-- SUPPLIED DATA follows --
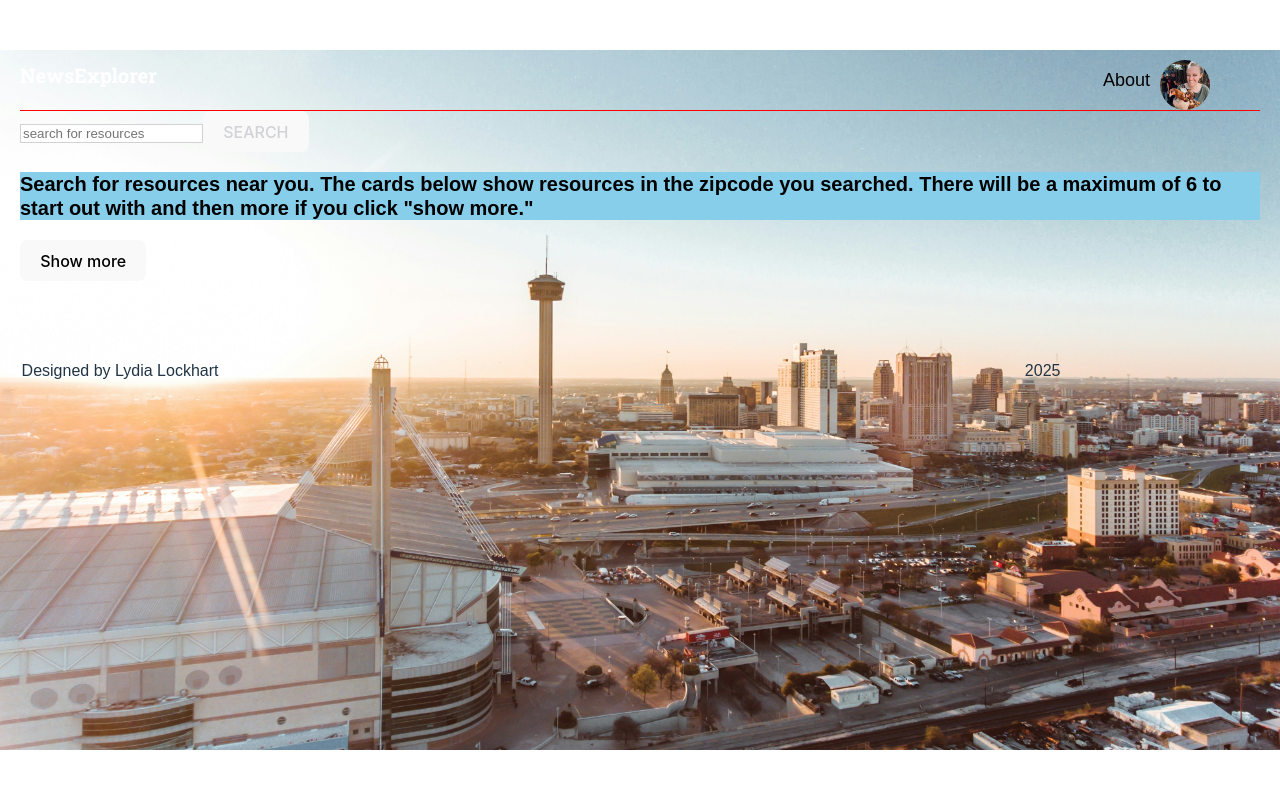
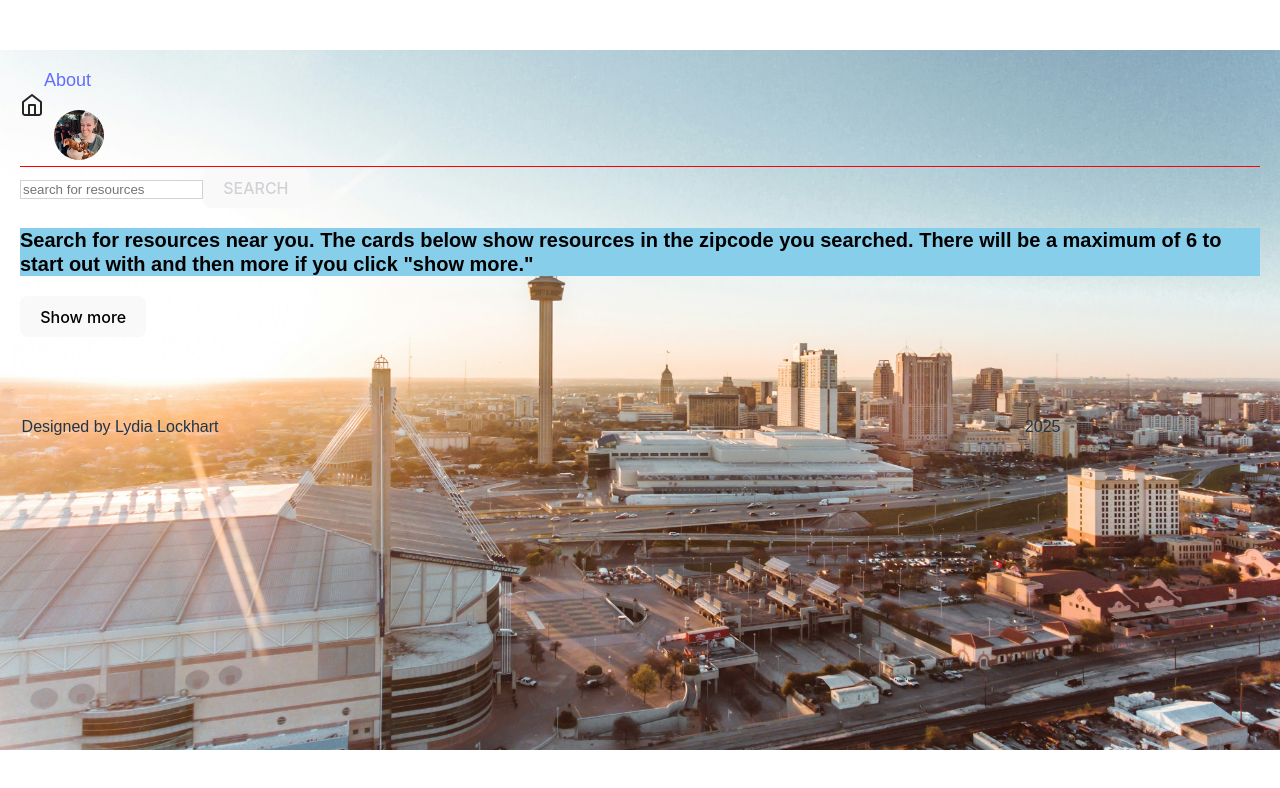
Before and after one commit to lydiacodes04/final-project, a React (Vite) app in the folder hello-vite/: page / in a window 1280 px wide. Shown: the top 788 px of the page. Built offline with nearby package versions, Linux system fonts and the light colour scheme.

Commit message:
continue working on /profile route

```diff
--- a/hello-vite/src/components/Header/Header.jsx
+++ b/hello-vite/src/components/Header/Header.jsx
@@ -1,25 +1,21 @@
 import { Link } from "react-router-dom";
 import chicken from "../../assets/chicken.jpg";
-import NewsExplorer from "../../assets/NewsExplorer.svg";
+import Home from "../../assets/Home.svg";
 import "./Header.css";
 
 // import { useContext } from "react";
 function Header() {
   return (
     <header className="header">
-      <Link to="/">
-        <img className="header__logo" src={NewsExplorer} alt="ResourceFinder" />
-      </Link>
+      <div className="header__controls">
+        <Link to="/" className="header__home">
+          <img className="header__home-logo" src={Home} alt="ResourceFinder" />
+        </Link>
 
-      <div className="header__controls">
-        <div className="header__nav">
-          {
-            <Link to="/profile" className="header__link">
-              <p className="header__username"> About </p>
-              <img className="header__avatar" src={chicken} alt="avatar" />
-            </Link>
-          }
-        </div>
+        <Link to="/profile" className="header__about">
+          <p className="header__about"> About </p>
+          <img className="header__avatar" src={chicken} alt="avatar" />
+        </Link>
       </div>
     </header>
   );
```
Also changed, not shown: hello-vite/src/components/Navigation/Navigation.jsx (added, +25 -0 lines), hello-vite/src/assets/Home.svg, hello-vite/src/components/Navigation/Navigation.css (added).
-- SUPPLIED DATA concluded --
**WORK TASK**
Return each record above as it stands. Pictures stay out.

**RESPONSE FOR THIS EXERCISE**
Before and after one commit to lydiacodes04/final-project, a React (Vite) app in the folder hello-vite/: page / in a window 1280 px wide. Shown: the top 788 px of the page. Built offline with nearby package versions, Linux system fonts and the light colour scheme.

Commit message:
continue working on /profile route

```diff
--- a/hello-vite/src/components/Header/Header.jsx
+++ b/hello-vite/src/components/Header/Header.jsx
@@ -1,25 +1,21 @@
 import { Link } from "react-router-dom";
 import chicken from "../../assets/chicken.jpg";
-import NewsExplorer from "../../assets/NewsExplorer.svg";
+import Home from "../../assets/Home.svg";
 import "./Header.css";
 
 // import { useContext } from "react";
 function Header() {
   return (
     <header className="header">
-      <Link to="/">
-        <img className="header__logo" src={NewsExplorer} alt="ResourceFinder" />
-      </Link>
+      <div className="header__controls">
+        <Link to="/" className="header__home">
+          <img className="header__home-logo" src={Home} alt="ResourceFinder" />
+        </Link>
 
-      <div className="header__controls">
-        <div className="header__nav">
-          {
-            <Link to="/profile" className="header__link">
-              <p className="header__username"> About </p>
-              <img className="header__avatar" src={chicken} alt="avatar" />
-            </Link>
-          }
-        </div>
+        <Link to="/profile" className="header__about">
+          <p className="header__about"> About </p>
+          <img className="header__avatar" src={chicken} alt="avatar" />
+        </Link>
       </div>
     </header>
   );
```
Also changed, not shown: hello-vite/src/components/Navigation/Navigation.jsx (added, +25 -0 lines), hello-vite/src/assets/Home.svg, hello-vite/src/components/Navigation/Navigation.css (added).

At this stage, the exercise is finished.